## TASK INSTRUCTIONS
Give every line of the material again, exactly as written.

## INPUT DATA

.....

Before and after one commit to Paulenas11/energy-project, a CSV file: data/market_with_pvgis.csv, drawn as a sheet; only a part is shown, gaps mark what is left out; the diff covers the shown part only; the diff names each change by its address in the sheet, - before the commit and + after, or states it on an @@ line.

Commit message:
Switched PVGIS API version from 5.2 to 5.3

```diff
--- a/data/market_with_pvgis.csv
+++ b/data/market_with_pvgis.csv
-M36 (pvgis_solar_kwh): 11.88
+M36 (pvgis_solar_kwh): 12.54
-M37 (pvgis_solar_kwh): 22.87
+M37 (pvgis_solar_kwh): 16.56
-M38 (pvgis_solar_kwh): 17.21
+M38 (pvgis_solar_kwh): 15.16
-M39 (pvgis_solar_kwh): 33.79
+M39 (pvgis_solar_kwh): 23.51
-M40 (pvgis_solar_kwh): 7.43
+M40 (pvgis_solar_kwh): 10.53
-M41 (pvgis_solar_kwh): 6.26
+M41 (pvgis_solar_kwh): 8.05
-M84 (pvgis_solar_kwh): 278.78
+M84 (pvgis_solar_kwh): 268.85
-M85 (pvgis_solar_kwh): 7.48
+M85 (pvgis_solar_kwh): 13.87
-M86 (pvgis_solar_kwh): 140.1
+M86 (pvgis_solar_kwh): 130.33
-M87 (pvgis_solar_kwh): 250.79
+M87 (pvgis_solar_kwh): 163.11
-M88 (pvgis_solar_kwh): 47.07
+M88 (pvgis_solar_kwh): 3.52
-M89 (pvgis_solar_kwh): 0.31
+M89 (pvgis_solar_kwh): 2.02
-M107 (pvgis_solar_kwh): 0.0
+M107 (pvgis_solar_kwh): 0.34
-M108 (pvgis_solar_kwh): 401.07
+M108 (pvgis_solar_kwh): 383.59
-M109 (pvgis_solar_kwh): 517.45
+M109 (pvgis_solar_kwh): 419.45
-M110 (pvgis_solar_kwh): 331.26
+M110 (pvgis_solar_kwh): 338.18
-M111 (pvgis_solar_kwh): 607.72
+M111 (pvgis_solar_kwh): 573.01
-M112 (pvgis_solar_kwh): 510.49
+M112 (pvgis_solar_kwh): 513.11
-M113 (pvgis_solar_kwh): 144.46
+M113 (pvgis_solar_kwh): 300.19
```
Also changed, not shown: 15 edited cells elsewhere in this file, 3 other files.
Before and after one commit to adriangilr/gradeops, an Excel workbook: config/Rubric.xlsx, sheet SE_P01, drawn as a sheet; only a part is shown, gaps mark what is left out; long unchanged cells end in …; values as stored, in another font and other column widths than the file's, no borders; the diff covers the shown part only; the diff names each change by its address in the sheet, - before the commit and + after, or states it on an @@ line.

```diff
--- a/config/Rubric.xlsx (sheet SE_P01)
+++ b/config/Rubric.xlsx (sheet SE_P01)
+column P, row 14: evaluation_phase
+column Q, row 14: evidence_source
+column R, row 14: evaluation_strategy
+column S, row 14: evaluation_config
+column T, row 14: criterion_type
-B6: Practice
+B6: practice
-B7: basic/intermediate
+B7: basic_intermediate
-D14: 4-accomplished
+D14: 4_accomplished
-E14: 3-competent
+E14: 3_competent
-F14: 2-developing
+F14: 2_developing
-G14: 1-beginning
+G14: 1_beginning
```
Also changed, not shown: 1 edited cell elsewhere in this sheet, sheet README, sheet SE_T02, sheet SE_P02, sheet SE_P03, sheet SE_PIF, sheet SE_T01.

.....

## OUTPUT OF THE EXERCISE
Before and after one commit to Paulenas11/energy-project, a CSV file: data/market_with_pvgis.csv, drawn as a sheet; only a part is shown, gaps mark what is left out; the diff covers the shown part only; the diff names each change by its address in the sheet, - before the commit and + after, or states it on an @@ line.

Commit message:
Switched PVGIS API version from 5.2 to 5.3

```diff
--- a/data/market_with_pvgis.csv
+++ b/data/market_with_pvgis.csv
-M36 (pvgis_solar_kwh): 11.88
+M36 (pvgis_solar_kwh): 12.54
-M37 (pvgis_solar_kwh): 22.87
+M37 (pvgis_solar_kwh): 16.56
-M38 (pvgis_solar_kwh): 17.21
+M38 (pvgis_solar_kwh): 15.16
-M39 (pvgis_solar_kwh): 33.79
+M39 (pvgis_solar_kwh): 23.51
-M40 (pvgis_solar_kwh): 7.43
+M40 (pvgis_solar_kwh): 10.53
-M41 (pvgis_solar_kwh): 6.26
+M41 (pvgis_solar_kwh): 8.05
-M84 (pvgis_solar_kwh): 278.78
+M84 (pvgis_solar_kwh): 268.85
-M85 (pvgis_solar_kwh): 7.48
+M85 (pvgis_solar_kwh): 13.87
-M86 (pvgis_solar_kwh): 140.1
+M86 (pvgis_solar_kwh): 130.33
-M87 (pvgis_solar_kwh): 250.79
+M87 (pvgis_solar_kwh): 163.11
-M88 (pvgis_solar_kwh): 47.07
+M88 (pvgis_solar_kwh): 3.52
-M89 (pvgis_solar_kwh): 0.31
+M89 (pvgis_solar_kwh): 2.02
-M107 (pvgis_solar_kwh): 0.0
+M107 (pvgis_solar_kwh): 0.34
-M108 (pvgis_solar_kwh): 401.07
+M108 (pvgis_solar_kwh): 383.59
-M109 (pvgis_solar_kwh): 517.45
+M109 (pvgis_solar_kwh): 419.45
-M110 (pvgis_solar_kwh): 331.26
+M110 (pvgis_solar_kwh): 338.18
-M111 (pvgis_solar_kwh): 607.72
+M111 (pvgis_solar_kwh): 573.01
-M112 (pvgis_solar_kwh): 510.49
+M112 (pvgis_solar_kwh): 513.11
-M113 (pvgis_solar_kwh): 144.46
+M113 (pvgis_solar_kwh): 300.19
```
Also changed, not shown: 15 edited cells elsewhere in this file, 3 other files.
Before and after one commit to adriangilr/gradeops, an Excel workbook: config/Rubric.xlsx, sheet SE_P01, drawn as a sheet; only a part is shown, gaps mark what is left out; long unchanged cells end in …; values as stored, in another font and other column widths than the file's, no borders; the diff covers the shown part only; the diff names each change by its address in the sheet, - before the commit and + after, or states it on an @@ line.

```diff
--- a/config/Rubric.xlsx (sheet SE_P01)
+++ b/config/Rubric.xlsx (sheet SE_P01)
+column P, row 14: evaluation_phase
+column Q, row 14: evidence_source
+column R, row 14: evaluation_strategy
+column S, row 14: evaluation_config
+column T, row 14: criterion_type
-B6: Practice
+B6: practice
-B7: basic/intermediate
+B7: basic_intermediate
-D14: 4-accomplished
+D14: 4_accomplished
-E14: 3-competent
+E14: 3_competent
-F14: 2-developing
+F14: 2_developing
-G14: 1-beginning
+G14: 1_beginning
```
Also changed, not shown: 1 edited cell elsewhere in this sheet, sheet README, sheet SE_T02, sheet SE_P02, sheet SE_P03, sheet SE_PIF, sheet SE_T01.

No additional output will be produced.